He’s also been working on the state level, helping to promote a student’s rights bill there.
“You have to hit them where it hurts and where it hurts is with policy and money,” Stout said.
At Colorado State University, Robert Lee, who graduated in mid May, has been working with the SAF chapter at his campus. There they have established proper grievance procedures, making them easier for students. That policy is outlined in the student handbook, and may eventually be incorporate on university syllabi. He said the administration there has been more open to changes than many of the others.
“They are not twisting their moustaches and saying we want to censure them,” he said.
A proposed bill before the state house there, authored by Shawn Mitchell, R-Broomfield was tabled after a memorandum of understanding was reached among officials at the University of Colorado, Colorado State University, the University of Northern Colorado and Metro State to incorporate most of the provisions of the Mitchell bill.
“CSU has been pretty open to reforming its process,” Lee said.
A personal note:
Still, there have been trouble spots. A member of the debate team, Lee decided to turn in a paper on why students should be afforded academic freedom.
After turning in his first draft, there was a note from the professor posing a question to Lee, “Whose right is it to present information in the classroom?” The professor answered the question himself by writing “the professor” in bold letters.
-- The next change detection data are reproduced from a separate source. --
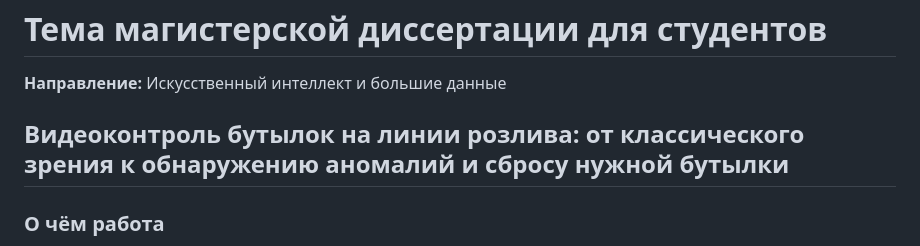
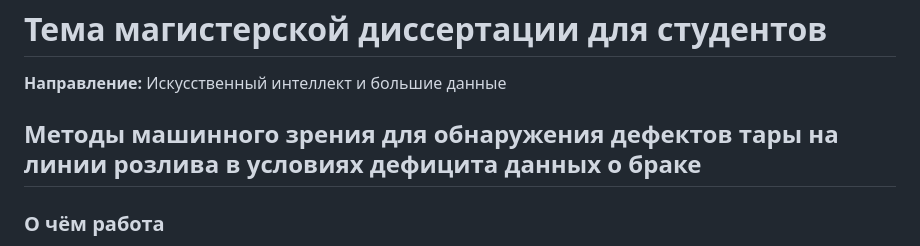
Before and after one commit to dubsaider/slavda_bottle, a Markdown page: docs/thesis_topic.md, the part around the change. GitHub-like rendering.

Commit message:
Тема диссертации: более научное название
Co-Authored-By: Claude Opus 5.5 <noreply@anthropic.com>
Claude-Session: https://claude.ai/code/session_01RqxeZa5BAhFAvJYwTxNc3W

```diff
--- a/docs/thesis_topic.md
+++ b/docs/thesis_topic.md
@@ -2,7 +2,7 @@
 
 **Направление:** Искусственный интеллект и большие данные
 
-## Видеоконтроль бутылок на линии розлива: от классического зрения к обнаружению аномалий и сбросу нужной бутылки
+## Методы машинного зрения для обнаружения дефектов тары на линии розлива в условиях дефицита данных о браке
 
 ### О чём работа
 
```
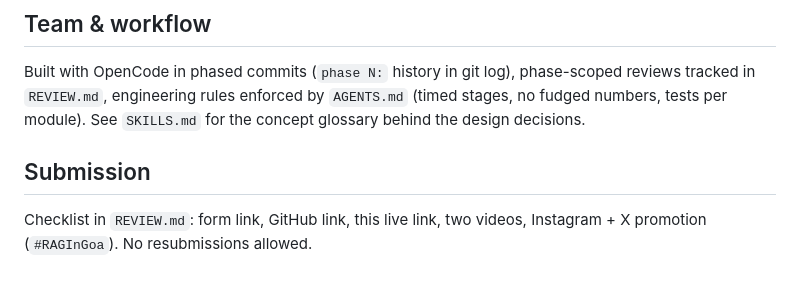
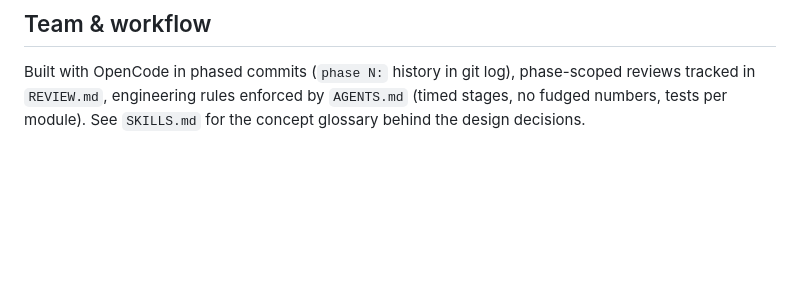
Before and after one commit to AngeloArise2/HH-RAG, a Markdown page: README.md, the part around the change. Drawn GitHub-style; blank space fills up the shorter version.

```diff
--- a/README.md
+++ b/README.md
@@ -198,7 +198,3 @@ Providers are set via `.env`: `STT_PROVIDER=sarvam|elevenlabs`, `LLM_PROVIDER=gr
 ## Team & workflow
 
 Built with OpenCode in phased commits (`phase N:` history in git log), phase-scoped reviews tracked in `REVIEW.md`, engineering rules enforced by `AGENTS.md` (timed stages, no fudged numbers, tests per module). See `SKILLS.md` for the concept glossary behind the design decisions.
-
-## Submission
-
-Checklist in `REVIEW.md`: form link, GitHub link, this live link, two videos, Instagram + X promotion (`#RAGInGoa`). No resubmissions allowed.
```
Lee describes the scenario as academic elites who view their roles as educational mentors to “the ignorant students of the world.”
“This whole discussion, this discursive environment, people have been talking about, people have been complaining about it and discussing it for years, but nothing has ever happened,” Lee said. “It just exploded this year. Why? I don’t know.
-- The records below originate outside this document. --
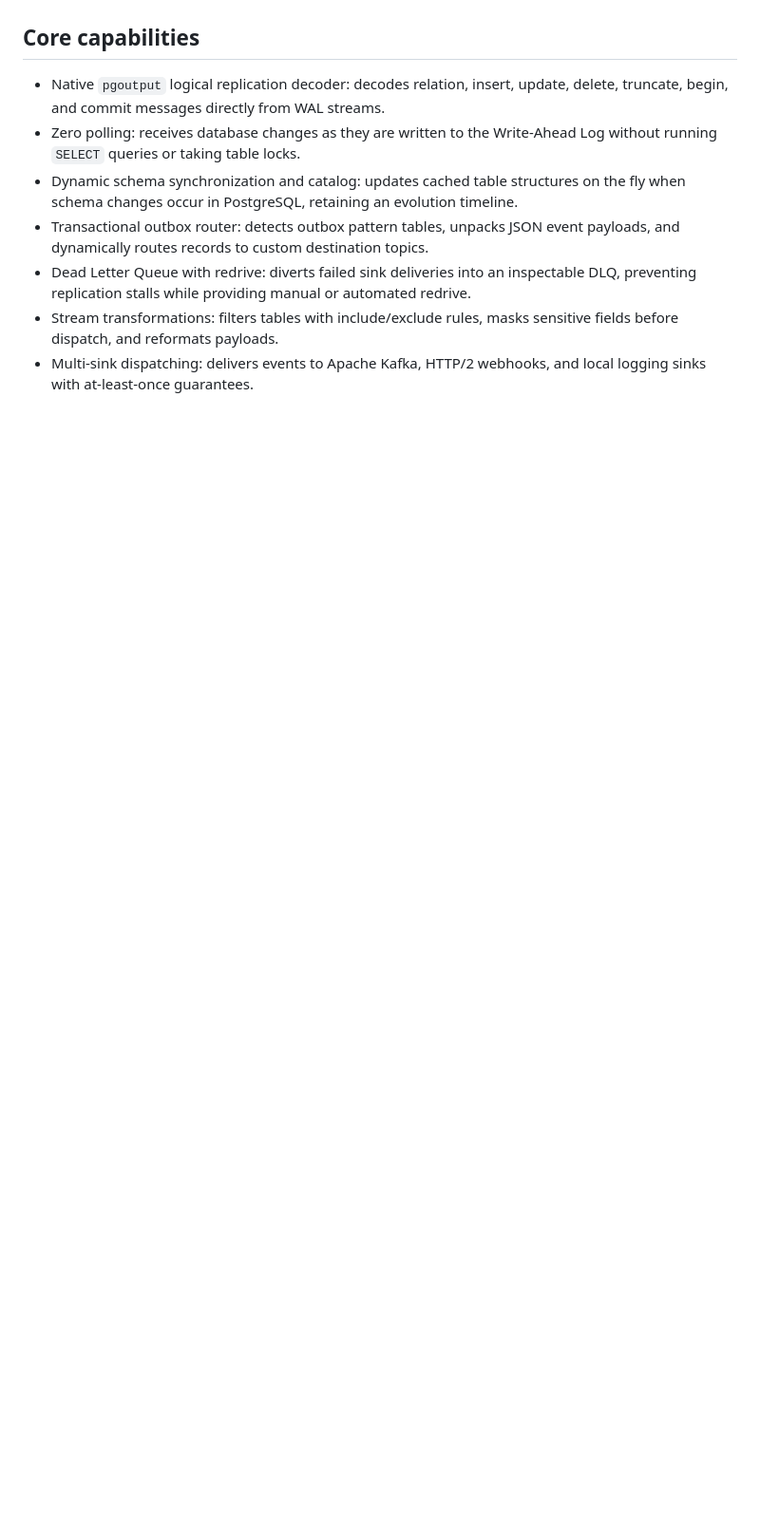
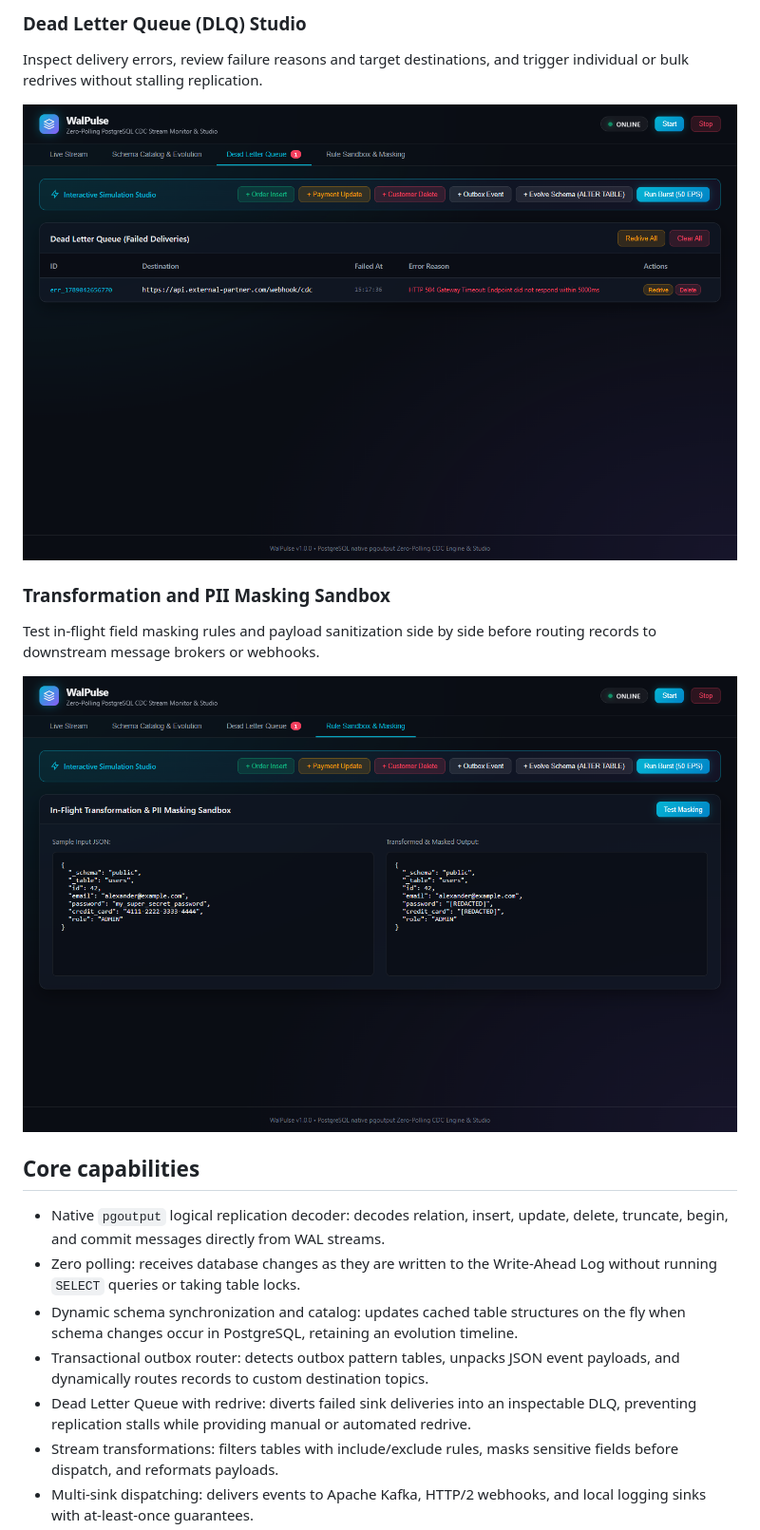
Before and after one commit to alexandrmotologa/walpulse, a Markdown page: README.md, the part around one of its changes. Shown at 95% size. Drawn GitHub-style; pictures changed too: docs/images/web-dlq-studio.png (added), docs/images/web-rule-sandbox.png (added); blank space fills up the shorter version.

Commit message:
docs: add official logo, live dashboard screenshots, and studio walkthrough to readme

```diff
--- a/README.md
+++ b/README.md
@@ -6,3 +40,12 @@ Unlike Kafka Connect with Debezium, WalPulse runs as an independent lightweight
+### Dead Letter Queue (DLQ) Studio
+Inspect delivery errors, review failure reasons and target destinations, and trigger individual or bulk redrives without stalling replication.
+
+![Dead Letter Queue Studio](docs/images/web-dlq-studio.png)
+
+### Transformation and PII Masking Sandbox
+Test in-flight field masking rules and payload sanitization side by side before routing records to downstream message brokers or webhooks.
+
+![PII Masking and Transformation Sandbox](docs/images/web-rule-sandbox.png)
 
 ## Core capabilities
 
```
Also changed, not shown: other parts of README.md (+35 -1 lines), docs/images/logo.png (added), docs/images/web-live-stream.png (added), docs/images/web-schema-catalog.png (added), 7 other files.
“What conservative students want is to have an ability to question (their) scholarship and present our own scholarship without retribution,” he said, adding that the policy should apply evenly so “when the wind starts blowing back to the right, like it did in the ’50s, we don’t want the liberal students harassed.”
Teasdale, Morrow’s chief of staff, said that his office received a report of a professor who offered students extra credit to write and send letters to President Bush complaining about the Iraqi war policy. Those who wrote letters commending the policies were not given credit for the assignment.
Reports like these, Teasdale said, lend credence to the need for policy changes.
“It has the flavor of a re-education camp,” he said.
A Web outlet:
Luann Wright, a former educator-turned-advocate, saw the writing on the wall several years ago when her son enrolled at the University of California, San Diego. Upset by the one-sided approach, Wright, a resident of La Mesa, eventually started noindoctrination.org, a tracking site where students can post complaints about professors. Only about 30 percent of the complaints make it online and only after Wright is able to confirm the stories. Professors are given a chance for online rebuttal.
“The interest has been extremely high, we get hits from all over the world,” she said. “That wasn’t the plan when I sent my son off to college.
“It shows there’s a lot of interest out there and a lot of students are frustrated.
Wright, who has become a sought-after source for news agencies across the country, said she hopes the attention paid to the site will help foster some much-needed changes.
“The whole hallmark of education in a free society is open inquiry and free thought,” she said. “There is a value in the marketplace of ideas, where people can express their thoughts and their views.
“The classroom is a workplace. As a workplace we can’t sexually harass, gender harass or racial harass.”
That issue becomes particularly troublesome, Teasdale said, when young 19-year-olds have to go up against older professionals with impressive academic credentials and superior social status.
“It’s a power relationship and many of the professors are abusing their power relationships,” Teasdale said. “It’s about teaching what you should be teaching, about proper balance and perspective to the students. It’s about being an academic professional.”